Everyone is clinging onto every bit of news released about the Zika virus and they should. It is a disease without an easy prevention strategy, no known cure and now everyone in the Americas is nervous because of the link between the virus and the neurological disorders in babies born to mothers infected during pregnancy.
The Zika virus was found in Brazil in May of 2015, but it was just on Monday that the international community stepped up and announced that the Zika virus’s associati on with birth defects is a “public health emergency of international concern.”
Since last May, when Zika first emerged in Brazil, more than 4,000 suspect cases of microcephaly have been reported in the country. Brazil’s total in previous years was only about 160 cases. However, the Zika virus has also been found in Africa, Asia, the Pacific, and more than 25 countries and territories in the Americas region.
PAHO, who is WHO’s regional officer for the Americas has been working with affected countries since the first detection last year. They have been strengthening their abilities to detect the virus, gathering experts to assess current knowledge of the Zika virus and supporting efforts to prevent the spread of the virus.
As of now, prevention methods are using insect repellant, staying indoors behind screens and closed doors and wearing clothing that covers as much of the body as possible. One more prevention method is covering containers that hold water.

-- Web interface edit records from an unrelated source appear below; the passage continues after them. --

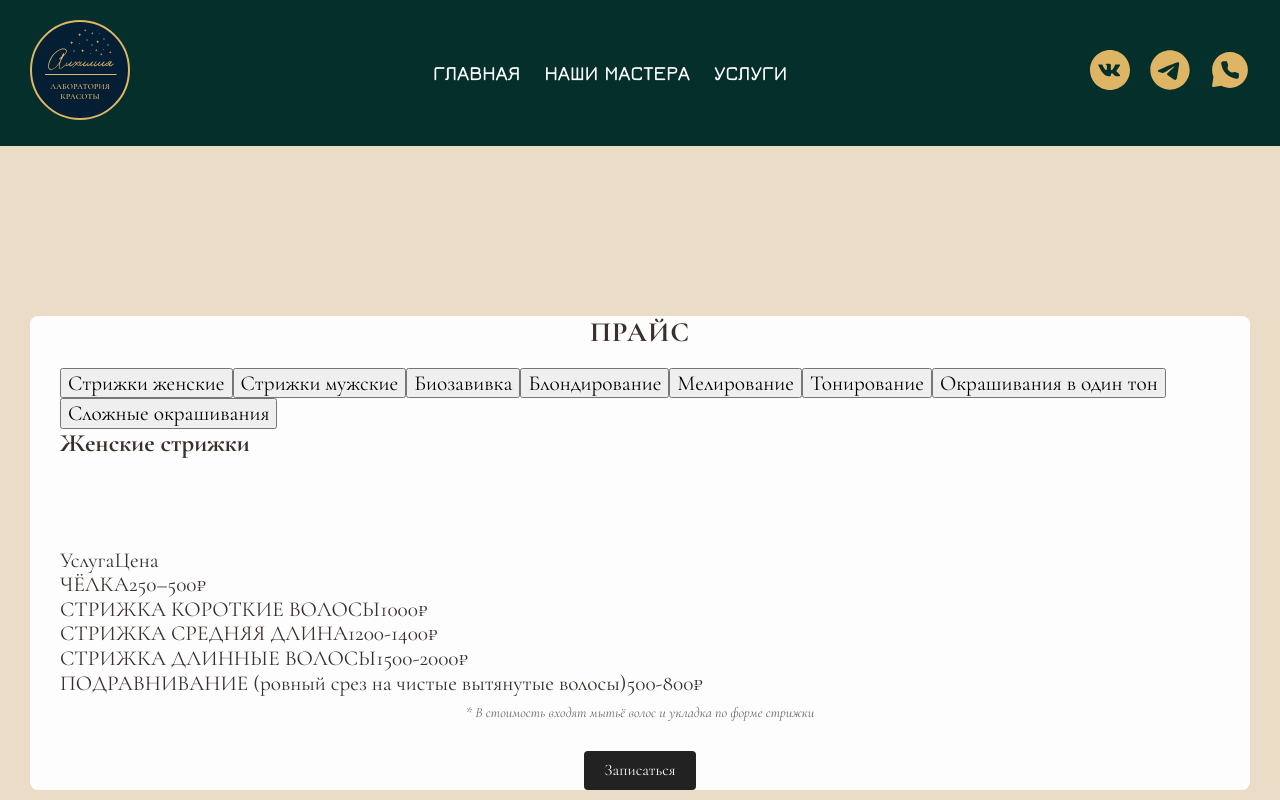
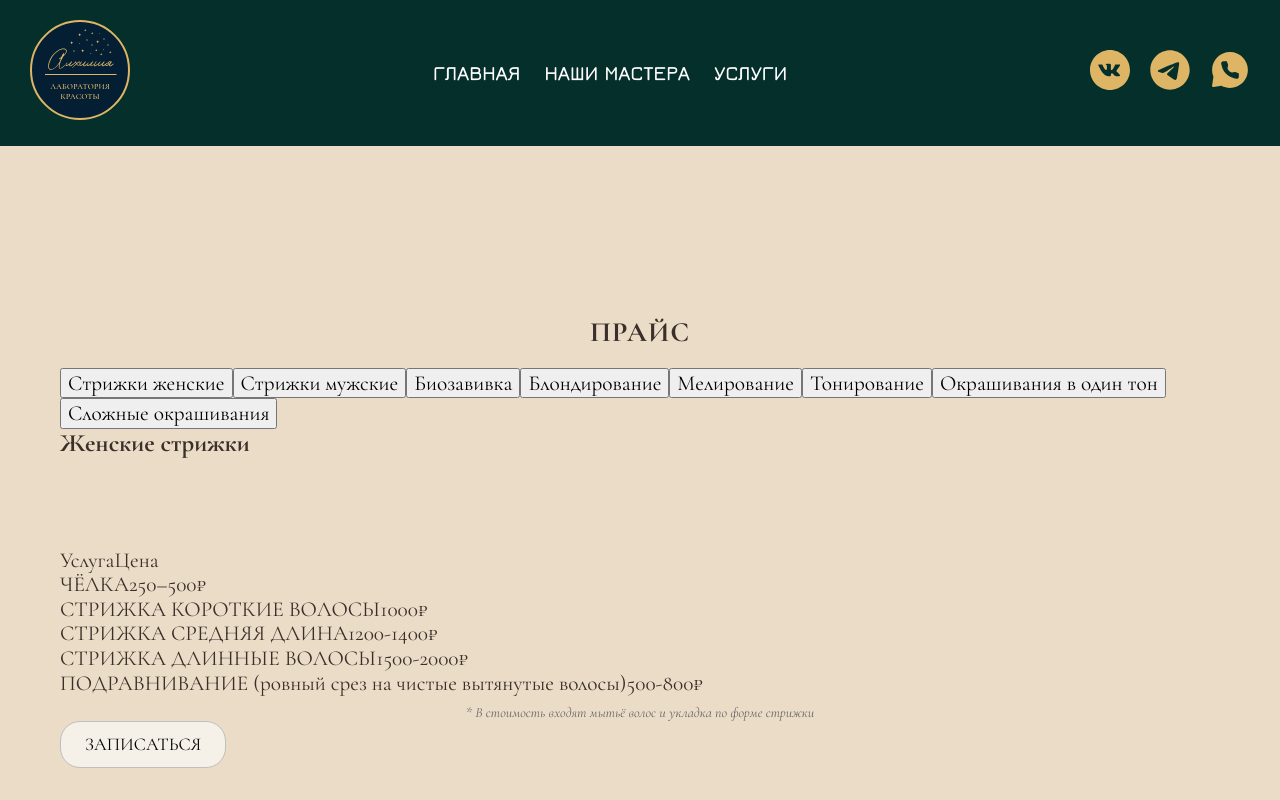
Before and after one commit to darina1970/Alchemy-Beauty-Salon, a React (Vite) app: page /services/hair in a window 1280 px wide. Shown: the top 800 px of the page. Built offline with nearby package versions, Linux system fonts and the light colour scheme.

Commit message:
add theme light and dark for price component

```diff
--- a/src/components/Rooms/Price/PriceBlock.jsx
+++ b/src/components/Rooms/Price/PriceBlock.jsx
@@ -3,12 +3,12 @@ import Tabs from "./Tabs";
 import PriceTable from "./PriceTable";
 import styles from './PriceBlock.module.css';
 
-const PriceBlock = ({ tabs, defaultTabKey, pricesByTab }) => {
+const PriceBlock = ({ tabs, defaultTabKey, pricesByTab, theme = 'light' }) => {
     const [activeTab, setActiveTab] = useState(defaultTabKey || (tabs?.[0]?.key ?? null));
     const priceGroups = tabs ? pricesByTab[activeTab] : [pricesByTab];
 
     return (
-        <div className={styles.priceBlock}>
+        <div className={`${styles.priceBlock} ${theme === 'dark' ? styles.dark : styles.light}`}>
             <div className="container">
                 <h2 className={styles.title}>Прайс</h2>
 
@@ -30,7 +30,7 @@ const PriceBlock = ({ tabs, defaultTabKey, pricesByTab }) => {
                             <p className={styles.note}>{group.note}</p>
                         )}
 
-                        <button className={styles.button}>Записаться</button>
+                        <button className='btn-secondary'>Записаться</button>
                     </div>
                 ))}
             </div>
--- a/src/components/Rooms/Price/PriceBlock.module.css
+++ b/src/components/Rooms/Price/PriceBlock.module.css
@@ -1,7 +1,6 @@
-.priceBlock {
-    background: #fdfdfd;
-    border-radius: 8px;
-}
+/* .priceBlock {
+    background: var(--color-bg-light);
+} */
 
 .title {
     font-size: 28px;
@@ -18,14 +17,10 @@
     text-align: center;
 }
 
-.button {
-    display: block;
-    margin: 30px auto 0;
-    padding: 10px 20px;
-    font-size: 16px;
-    background: #222;
-    color: #fff;
-    border: none;
-    border-radius: 4px;
-    cursor: pointer;
+.light {
+    background-color: var(--color-bg-light);
 }
+
+.dark {
+    background-color: var(--color-bg-dark);
+}
--- a/src/components/Rooms/Price/PriceTable.jsx
+++ b/src/components/Rooms/Price/PriceTable.jsx
@@ -1,13 +1,16 @@
+import React from "react";
+import styles from './PriceTable.module.css';
+
 const PriceTable = ({ data, columns = ['Услуга', 'Цена'] }) => {
     return (
-        <div className="price-table">
-            <div className="price-header">
+        <div className={styles.priceTable}>
+            <div className={styles.priceHeader}>
                 {columns.map((col, idx) => (
                     <span key={idx} className={`price-col col-${idx}`}>{col}</span>
                 ))}
             </div>
             {data.map((item, index) => (
-                <div key={index} className="price-row">
+                <div key={index} className={styles.priceRow}>
                     {columns.map((_, idx) => (
                         <span key={idx} className={`price-col col-${idx}`}>
                             {item[`col${idx}`]}
--- a/src/index.css
+++ b/src/index.css
@@ -188,6 +188,7 @@ h2 {
     padding: 12px 24px;
     font-size: clamp(18px, 1.146vw, 22px);
     transition: all 0.3s ease;
+    cursor: pointer;
 }
 
 .btn-secondary:hover {
--- a/src/pages/OurServices/RoomHair/RoomHair.jsx
+++ b/src/pages/OurServices/RoomHair/RoomHair.jsx
@@ -12,6 +12,7 @@ const HairRoom = () => {
                         tabs={hairTabs}
                         defaultTabKey='womenCuts'
                         pricesByTab={hairPricesByTab}
+                        theme= 'light'
                     />
                 </div>
             </section>
```
Also changed, not shown: src/components/Rooms/Price/PriceTable.module.css (added), src/components/Rooms/Price/Tabs.module.css (added).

Mosquito-borne diseases like Zika virus are truly “problems without passports” that require cooperation among governments and sectors to keep people safe. This is especially important when there are no currently available universal prevention strategies – like a vaccine – and no known cures.
Margaret Chan, the head of WHO called independent health experts together this week to discuss how to come together as a global community to accelerate response and reduce the spread of the virus. This global platform is called International Health Regulations. After their meeting, they advised that the recent cluster of microcephaly cases and other neurologic disorders reported in Brazil, following a similar cluster in French Polynesia in 2014, constitutes a “Public Health Emergency of International Concern,” and provided concrete advice to global and local actors to address.

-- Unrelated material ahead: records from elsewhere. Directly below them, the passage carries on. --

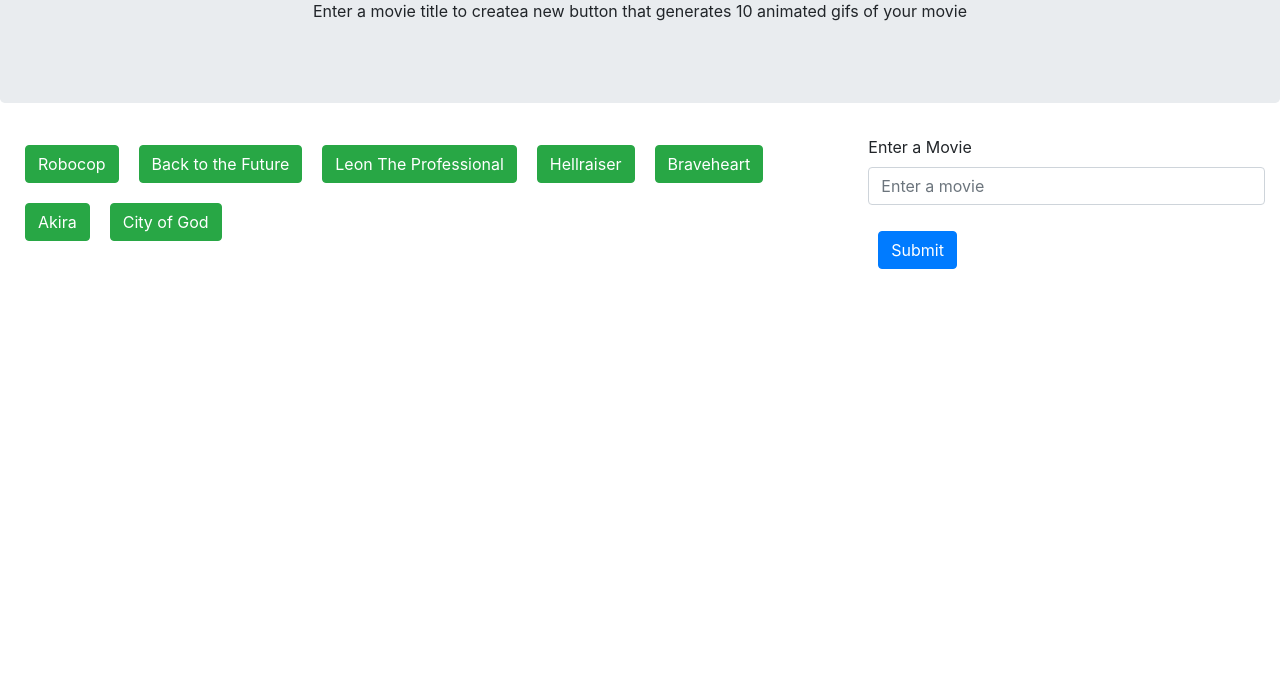
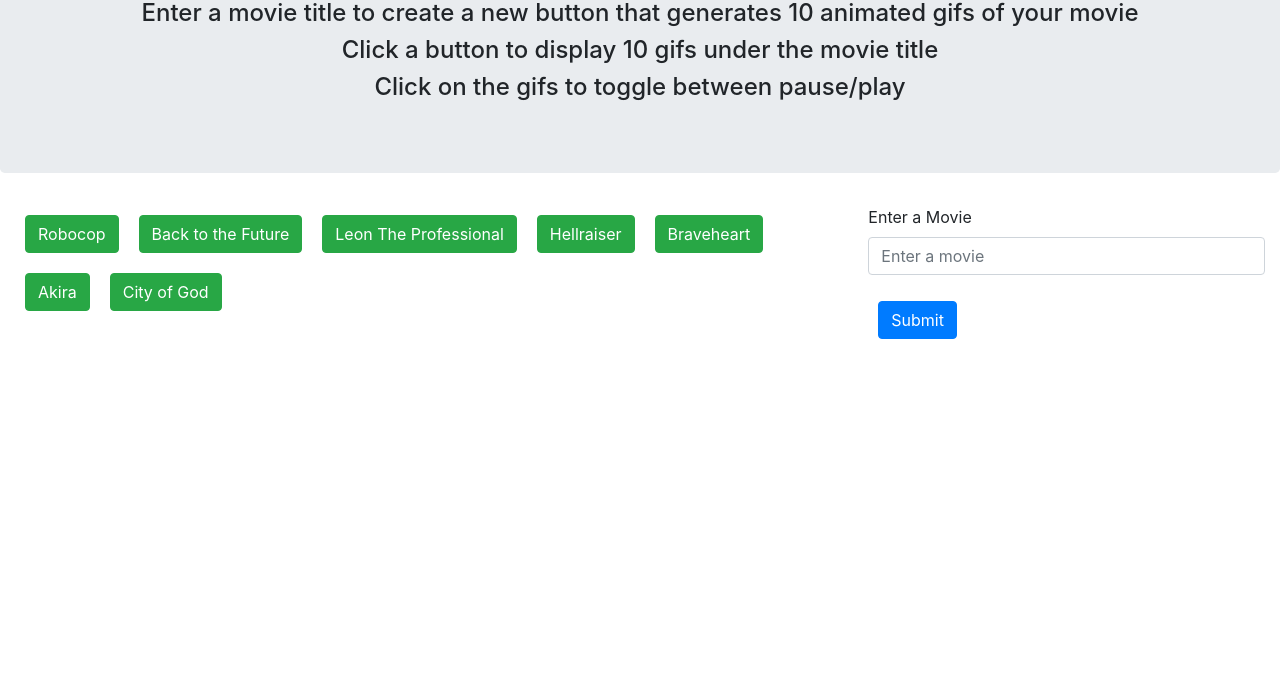
Before and after one commit to cgriffinhub/GifTastic, a plain HTML site: page index.html in a window 1280 px wide. Shown: the part 121-800 px from the top of the page. Drawn offline with nearby package versions, Linux system fonts and the light colour scheme.

Commit message:
Update index.html

```diff
--- a/index.html
+++ b/index.html
@@ -14,7 +14,9 @@
 
 <div class="jumbotron text-center">
   <h1>GifTastic</h1>
-  <p>Enter a movie title to createa new button that generates 10 animated gifs of your movie</p>
+  <h4>Enter a movie title to create a new button that generates 10 animated gifs of your movie</h4>
+	<h4>Click a button to display 10 gifs under the movie title</h4>
+	<h4>Click on the gifs to toggle between pause/play</h4>
 </div>
 
 <div class="container-fluid">
```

Fundamentally, the spread of the Zika virus has also highlighted the need to make sure girls and women around the world have access to quality reproductive and sexual health care, including counseling during their pregnancies.
Do you feel like there is enough being done? Are you taking precautions for the Zika virus?